Task. Where in the entries below does "https" appear? Copy every line that has it.

Difference listings.
___
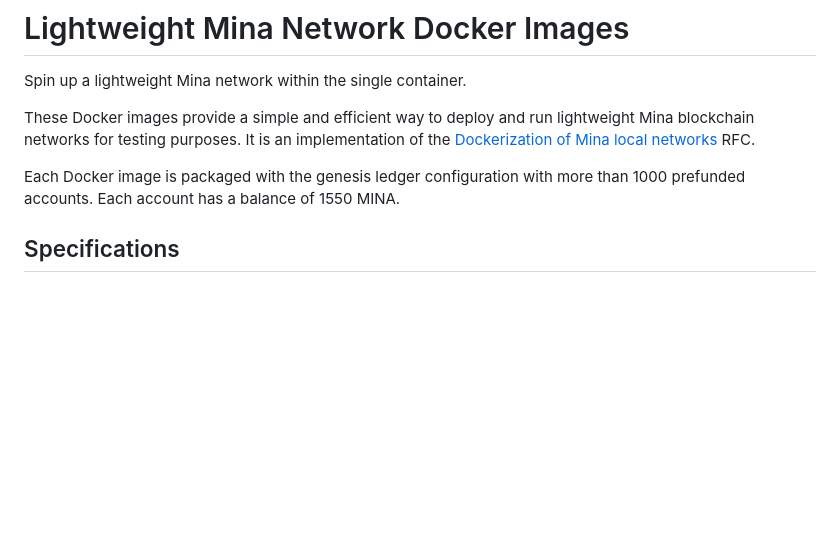
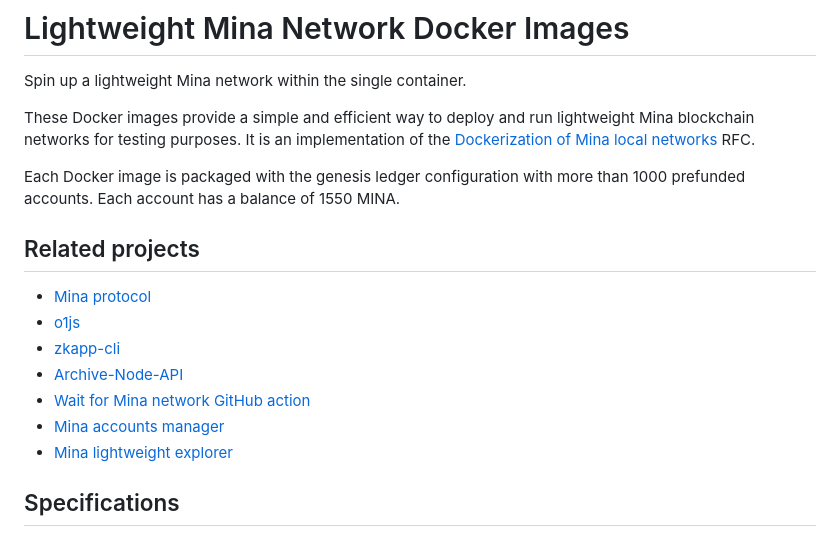
Before and after one commit to o1-labs/mina-lightnet-docker, a Markdown page: DockerHub.md, the part around the change. Rendered like a GitHub page; blank space fills up the shorter version.

Commit message:
Update DockerHub readme.

```diff
--- a/DockerHub.md
+++ b/DockerHub.md
@@ -5,6 +5,16 @@ Spin up a lightweight Mina network within the single container.
 These Docker images provide a simple and efficient way to deploy and run lightweight Mina blockchain networks for testing purposes. It is an implementation of the [Dockerization of Mina local networks](https://github.com/o1-labs/rfcs/blob/main/0004-dockerised-local-network.md) RFC.
 
 Each Docker image is packaged with the genesis ledger configuration with more than 1000 prefunded accounts. Each account has a balance of 1550 MINA.
+
+## Related projects
+
+- [Mina protocol](https://github.com/MinaProtocol/mina)
+- [o1js](https://github.com/o1-labs/o1js)
+- [zkapp-cli](https://github.com/o1-labs/zkapp-cli)
+- [Archive-Node-API](https://github.com/o1-labs/Archive-Node-API)
+- [Wait for Mina network GitHub action](https://github.com/o1-labs/wait-for-mina-network-action)
+- [Mina accounts manager](https://github.com/shimkiv/mina-accounts-manager)
+- [Mina lightweight explorer](https://github.com/o1-labs/mina-lightweight-explorer)
 
 ## Specifications
 
```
___
Your response.
 These Docker images provide a simple and efficient way to deploy and run lightweight Mina blockchain networks for testing purposes. It is an implementation of the [Dockerization of Mina local networks](https://github.com/o1-labs/rfcs/blob/main/0004-dockerised-local-network.md) RFC.
+- [Mina protocol](https://github.com/MinaProtocol/mina)
+- [o1js](https://github.com/o1-labs/o1js)
+- [zkapp-cli](https://github.com/o1-labs/zkapp-cli)
+- [Archive-Node-API](https://github.com/o1-labs/Archive-Node-API)
+- [Wait for Mina network GitHub action](https://github.com/o1-labs/wait-for-mina-network-action)
+- [Mina accounts manager](https://github.com/shimkiv/mina-accounts-manager)
+- [Mina lightweight explorer](https://github.com/o1-labs/mina-lightweight-explorer)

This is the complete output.